“But mobile is a tool,” he said, conceding the role phones will play in facilitating change. “The larger or more powerful thing is people’s behavior.”
Retailers are always looking for opportunities to bypass credit- and debit-card fees. More trials such as Maverik’s are emerging, and a combination of alternative payment and customer incentives has promise.
“Our loyalty program is one of the main vehicles we use to communicate and interact with our customers, and our mobile app is at the center of this program and engages the customer on all aspects of our loyalty offering,” says Call of Maverik. “Our goal is to capitalize on this great tool and increase its value with payments and other fun features.”
Such savings can be as much as 75% of transaction costs, according to Bob Burroughs, senior vice president of product marketing for relatively new loyalty firm Sionic Mobile in Atlanta. He calculates it this way: For a $50 fill-up, a merchant may pay 2% in credit-card fees, which is $1. Sionic earns its income on the distribution and use of rewards, so the cost of the transaction for retailers is 25 cents, because Sionic uses Dwalla to process the charge.
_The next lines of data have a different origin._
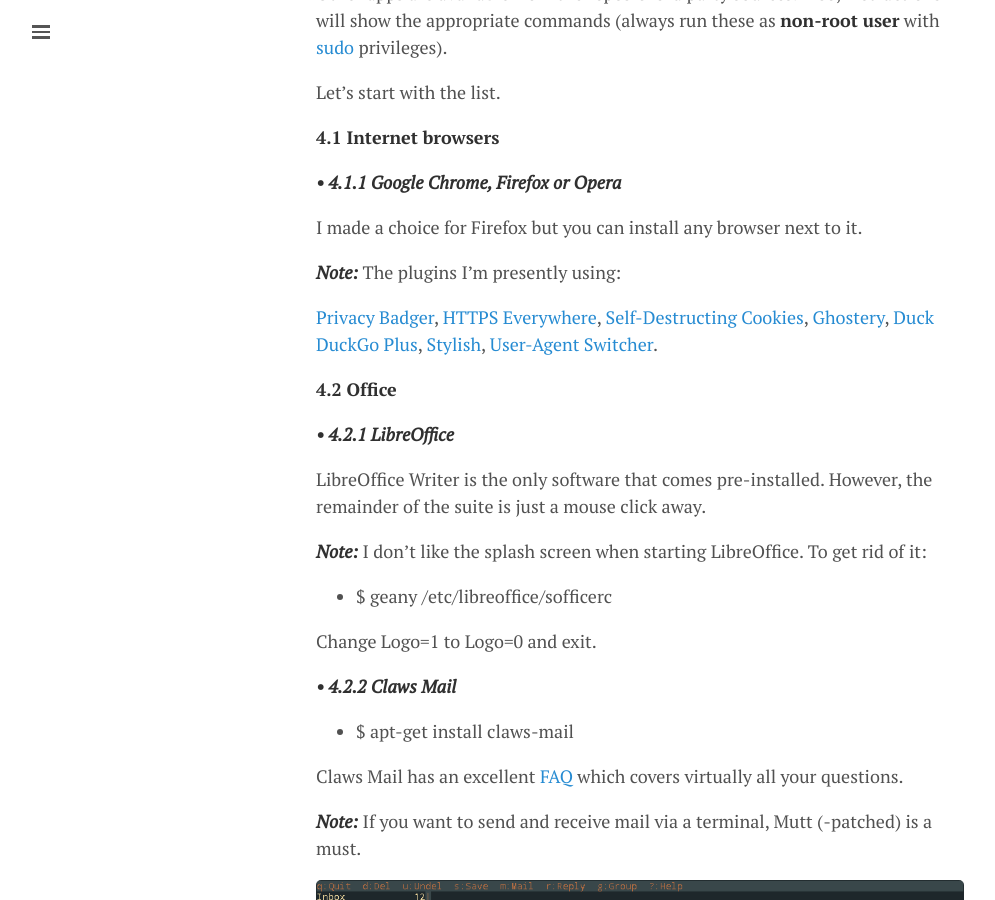
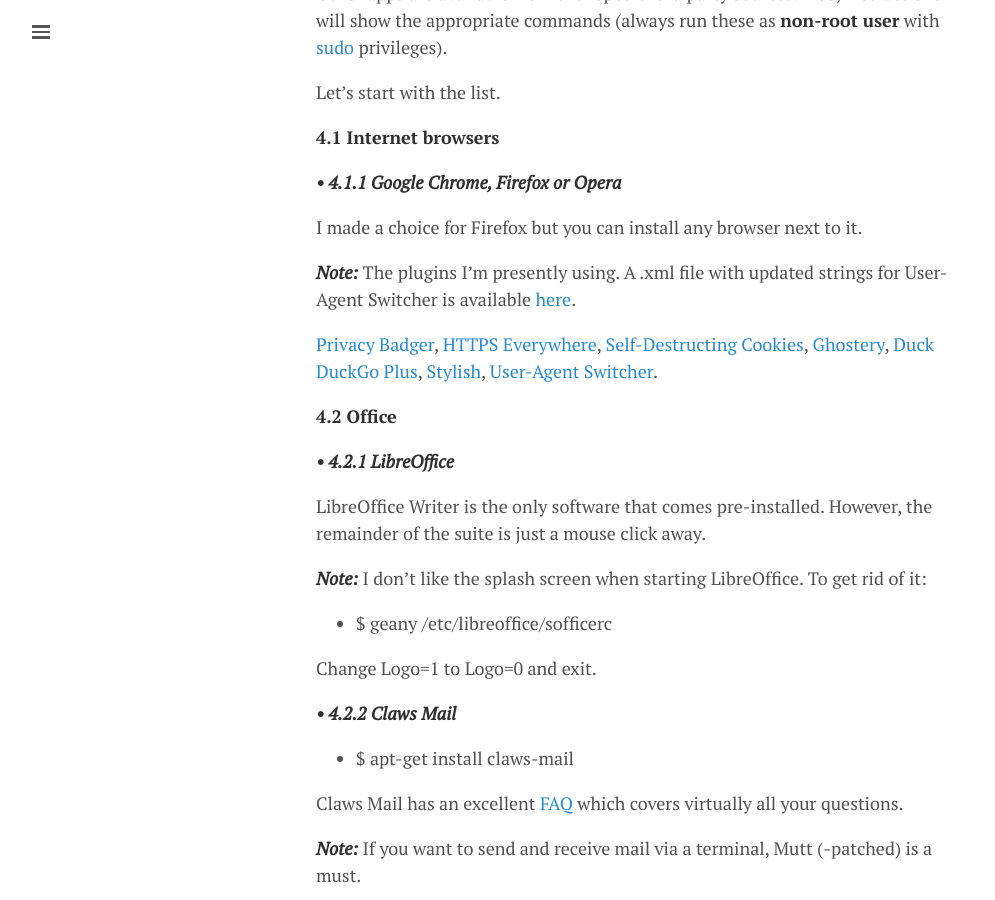
Before and after one commit to lgeurts/lgeurts.github.io, a Jekyll site: the page built from _posts/2017-07-11-bunsenlabs-linux-setup-notes-for dell-inspiron-6000.md, in a window 1280 px wide and 900 px high, scrolled down 2809 px. Shown: the whole window, without its empty margins (0-995 px from the left). Built offline with Jekyll 4.4.1, drawn with Linux system fonts in a browser that asks for light colours; nearby versions of some CDN libraries; comment, search, counter and statistics services are not loaded.

Commit message:
Update sub-section 4.1.1 #79 User-Agent Switcher

```diff
--- a/_posts/2017-07-11-bunsenlabs-linux-setup-notes-for dell-inspiron-6000.md
+++ b/_posts/2017-07-11-bunsenlabs-linux-setup-notes-for dell-inspiron-6000.md
@@ -76,7 +76,7 @@
 
 I made a choice for Firefox but you can install any browser next to it.
 
-***Note:*** The plugins I'm presently using:
+***Note:*** The plugins I'm presently using. A .xml file with updated strings for User-Agent Switcher is available [here](http://techpatterns.com/forums/about304.html).
 
 [Privacy Badger](https://www.eff.org/privacybadger), [HTTPS Everywhere](https://www.eff.org/https-everywhere), [Self-Destructing Cookies](https://addons.mozilla.org/en-US/firefox/addon/self-destructing-cookies/), [Ghostery](https://addons.mozilla.org/en-US/firefox/addon/ghostery/), [Duck DuckGo Plus](https://addons.mozilla.org/en-US/firefox/addon/duckduckgo-for-firefox/), [Stylish](https://addons.mozilla.org/en-US/firefox/addon/stylish/), [User-Agent Switcher](https://addons.mozilla.org/en-US/firefox/addon/user-agent-switcher-firefox/).
 
```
But beyond that cost savings, Burroughs and his team have developed a coalition-style loyalty system in which customers can earn “ions,” or points for shopping at specific merchants, and be able to redeem those points as they build up. Having started the business three years ago within concessions at airports, his firm has expanded to the larger retail space, with a new feature involving fuel purchases at convenience stores.
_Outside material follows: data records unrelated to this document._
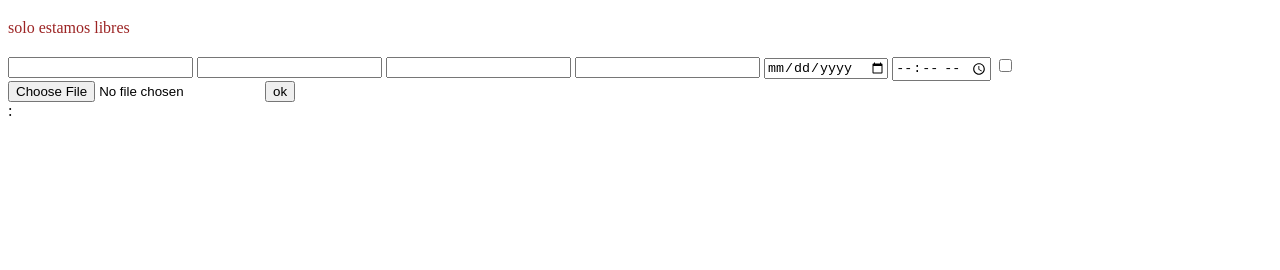
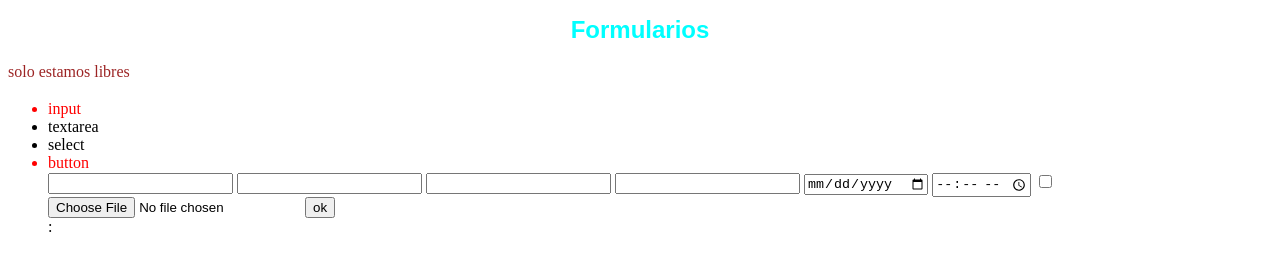
Before and after one commit to richtp89/cic, a plain HTML site: page forms.html in a window 1280 px wide. Drawn offline with Linux system fonts and the light colour scheme.

Commit message:
segundo commit

```diff
--- a/forms.html
+++ b/forms.html
@@ -6,7 +6,13 @@
     <link rel="stylesheet" href="styles.css">
 </head>
 <body>
+    <h1>Formularios</h1>
     <p>solo estamos libres </p>
+    <ul>
+        <li class="ftp">input</li>
+        <li>textarea</li>
+        <li>select</li>
+        <li class = "ftp">button</li>
     <form>
         <input type="text" name="username" required minlength="5" maxlength="10">
         <input type="password" required>
--- a/styles.css
+++ b/styles.css
@@ -2,4 +2,14 @@ p {
     font-size: 16px;
     color: #9c2424;
     line-height: 1.5;
+    font-family:'Times New Roman';
 }
+.ftp {
+    color: red
+}
+h1 {
+    font-size: 24px;
+    color: aqua;
+    font-family: 'Arial';
+    text-align: center;
+}
```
The overall processing has customers using his company’s mobile app, in which the customer takes a photo of a blank or voided check and uses it as payment. It’s not an ACH transaction and it avoids major credit-card routing, he says.
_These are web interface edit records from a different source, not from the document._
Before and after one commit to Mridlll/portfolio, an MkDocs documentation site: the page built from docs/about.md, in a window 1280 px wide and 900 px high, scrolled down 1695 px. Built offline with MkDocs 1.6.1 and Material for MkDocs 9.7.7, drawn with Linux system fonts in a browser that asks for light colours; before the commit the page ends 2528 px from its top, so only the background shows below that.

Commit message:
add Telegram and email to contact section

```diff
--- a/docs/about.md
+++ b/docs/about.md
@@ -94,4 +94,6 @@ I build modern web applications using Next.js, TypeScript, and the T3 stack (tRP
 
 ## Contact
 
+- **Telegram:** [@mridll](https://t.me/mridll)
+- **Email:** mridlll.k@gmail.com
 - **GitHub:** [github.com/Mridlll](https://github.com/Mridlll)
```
Much of the flexibility comes from banking developments, most specifically the Check 21 measure that came through in 2003. Prior to that, banks settled check payments by physically transporting enormous amounts of physical checks to each other. The Check 21 reform allowed banks to send digital images of checks to settle transactions. As an outgrowth of that convenience, digital checks—or photos of them—are now an accepted form of transferring payments between parties.
But just because a merchant finds a transaction appealing doesn’t mean a customer will, Burroughs points out: “That’s why we based our payment strategy on giving the consumer a reason to pay with a phone. It’s the reward of ions and getting the benefits with future purchases.”
From a retailer perspective, the time to get into the game is now, Call says. “A lot of companies are sitting back and waiting to see what solution prevails,” he says. “But I believe those who embrace the technology and get involved in the movement will be far ahead of their competitors.”
Yet just as retailers begin to see the potential of digital currency for their businesses, new challenges can arise. For instance, in Wolman’s presentation, he gave the example of a CPG manufacturer thinking out loud about how these new currencies could allow brands to communicate directly with consumers. Points could be tied to a big-name candy bar or cereal and entice the consumer directly—ignoring or even bypassing the retailer altogether.
“No doubt the brands are getting closer to the consumer,” says Anton Bakker, president of Outsite Networks, Norfolk, Va., whose company has developed an app that can consolidate brand searches and help consumers find retailers carrying their favorite brands. “But I don’t think the retailer will ever get cut out. It’s an impulse [channel].”